Aphrophora pectoralis Matsumura, 1903

Description & Identification

Adults are 9 - 11mm long

Aphrophora pectoralis has a longish body shape, appearing more narrow in comparison to Aphrophora major. Adults are 9 - 11mm long and can typically be seen between May and September.


As is typical with froghoppers, they have two stout spines on the outer edge of the hind tibia, as well as several smaller spines at the tip.

The Aphrophora genus can be recognised by the keel running down the midline of the head and pronotum, and the particular species by the colour pattern.

Aphrophora pectoralis is very similar to Aphrophora salicina, but the forewings are yellowish in the basal third, with an indistinct blackish band behind this. Some specimens appear intermediate and may require dissection for conclusive identification.

(Harkin & Stewart, 2019)


Matsumura, 1903

Common Names (full list)

Bunte weidenschaumzikade
Source: Taxon list of Auchenorrhyncha from Germany compiled in the context of the GBOL project

Additional Images

Images provided by GBIF data providers. We cannot verify that identifications are correct.

Worldwide Distribution


Distribution point data provided by GBIF.

UK Status: Present

Froghopper distributed in central and southern England. Found on willows in cool, moist habitats. (Harkin & Stewart, 2019)

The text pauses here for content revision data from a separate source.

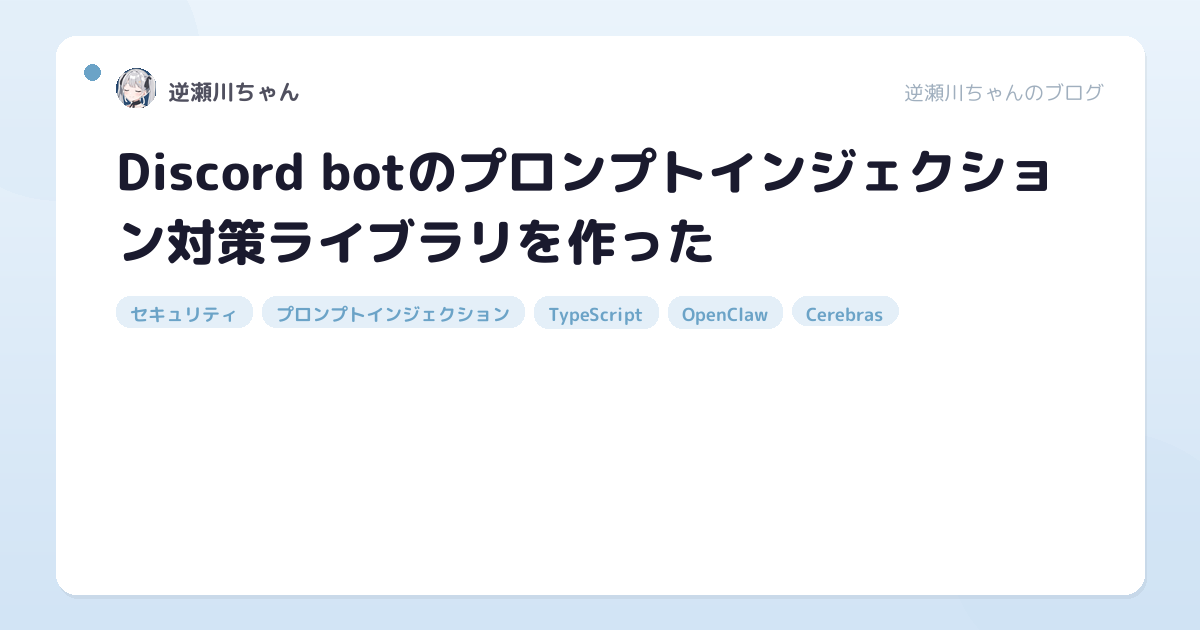
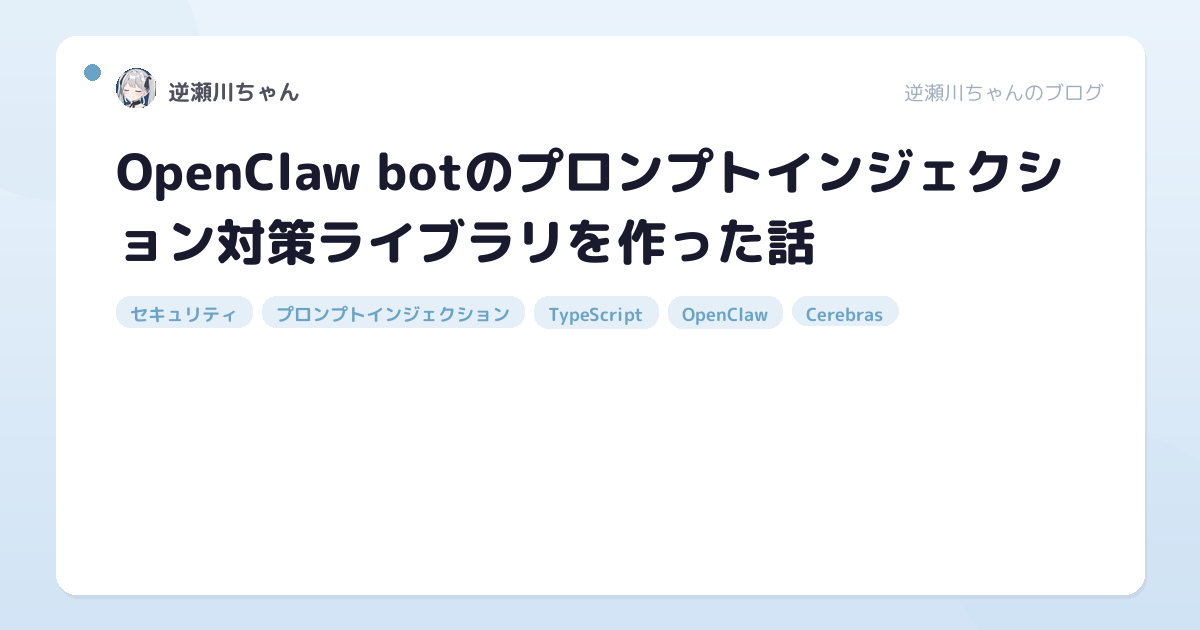
Update title and regenerate OG image

Changed region(s): [[0.0925, 0.3317, 0.6783, 0.4222], [0.0925, 0.2413, 0.8942, 0.3317]]

diff --git a/posts/openclaw-defender.md b/posts/openclaw-defender.md
@@ -1,5 +1,5 @@
 ---
-title: "Discord botのプロンプトインジェクション対策ライブラリを作った"
+title: "OpenClaw botのプロンプトインジェクション対策ライブラリを作った話"
 description: "友人のDiscord botがプロンプトインジェクションでIP開示されていたので、OpenClawのコードベースを分析して3層防御ライブラリ openclaw-defender を作った話"
 date: 2026-02-15
 tags: [セキュリティ, プロンプトインジェクション, TypeScript, OpenClaw, Cerebras]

Vector Status

As with all froghoppers, A. pectoralis feeds on the liquid contents of the xylem vessels of its host plant. As such, it is a potential vector of the bacterium Xylella fastidiosa which has caused the death of many olive trees in southern Europe, although this disease has not been detected in the UK. (Harkin & Stewart, 2019)

Plant Diseases